● Recorded information:

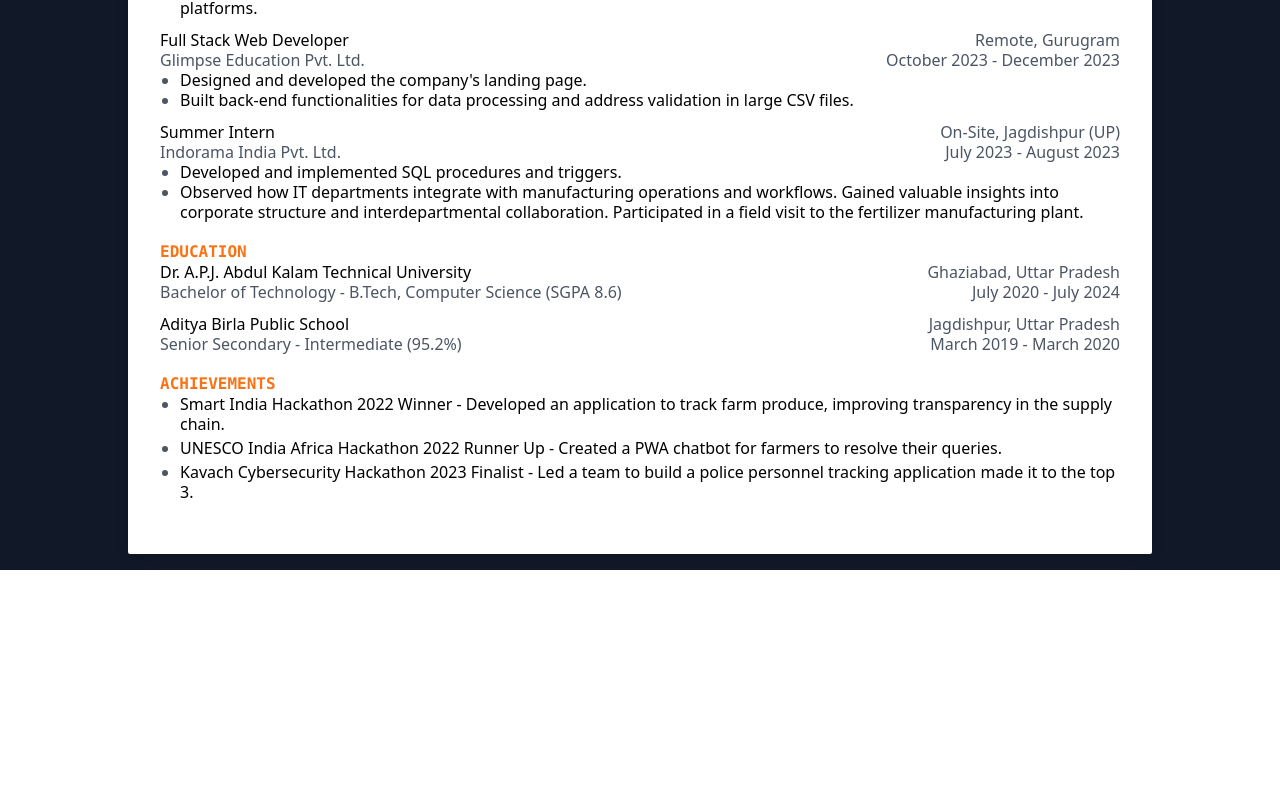
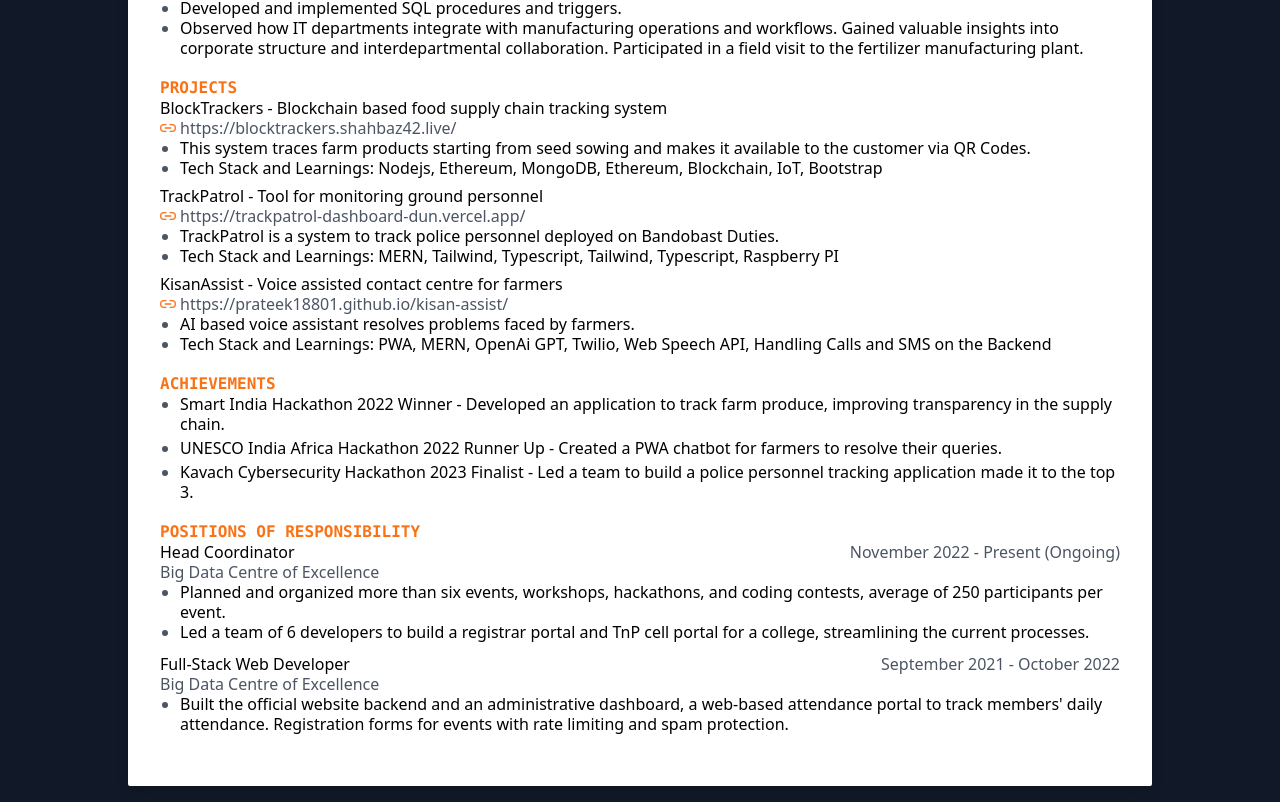
Before and after one commit to prateek18801/resume, a React (Vite) app: page / in a window 1280 px wide. Shown: the part 806-1608 px from the top of the page. Before the commit the page ends 1376 px from the top, so only its background shows below. Built offline with nearby package versions, Linux system fonts and the light colour scheme.

Commit message:
Add responsibilites reorder sections

```diff
--- a/src/App.tsx
+++ b/src/App.tsx
@@ -6,6 +6,7 @@
 import Header from "./components/Header";
 import Projects from "./components/Projects";
 import Skills from "./components/Skills";
+import Responsibilites from "./components/Responsibilities";
 
 const App = () => {
     return (
@@ -15,10 +16,11 @@
                 <Header />
                 {/* <About /> */}
                 <Skills />
+                <Education />
+                <Experience />
                 <Projects />
-                <Experience />
-                <Education />
                 <Achievements />
+                <Responsibilites />
             </div>
         </div>
     );
```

● Your objective: From the material above, output every line exactly as written, dropping any picture.

● Solution for this problem:
Before and after one commit to prateek18801/resume, a React (Vite) app: page / in a window 1280 px wide. Shown: the part 806-1608 px from the top of the page. Before the commit the page ends 1376 px from the top, so only its background shows below. Built offline with nearby package versions, Linux system fonts and the light colour scheme.

Commit message:
Add responsibilites reorder sections

```diff
--- a/src/App.tsx
+++ b/src/App.tsx
@@ -6,6 +6,7 @@
 import Header from "./components/Header";
 import Projects from "./components/Projects";
 import Skills from "./components/Skills";
+import Responsibilites from "./components/Responsibilities";
 
 const App = () => {
     return (
@@ -15,10 +16,11 @@
                 <Header />
                 {/* <About /> */}
                 <Skills />
+                <Education />
+                <Experience />
                 <Projects />
-                <Experience />
-                <Education />
                 <Achievements />
+                <Responsibilites />
             </div>
         </div>
     );
```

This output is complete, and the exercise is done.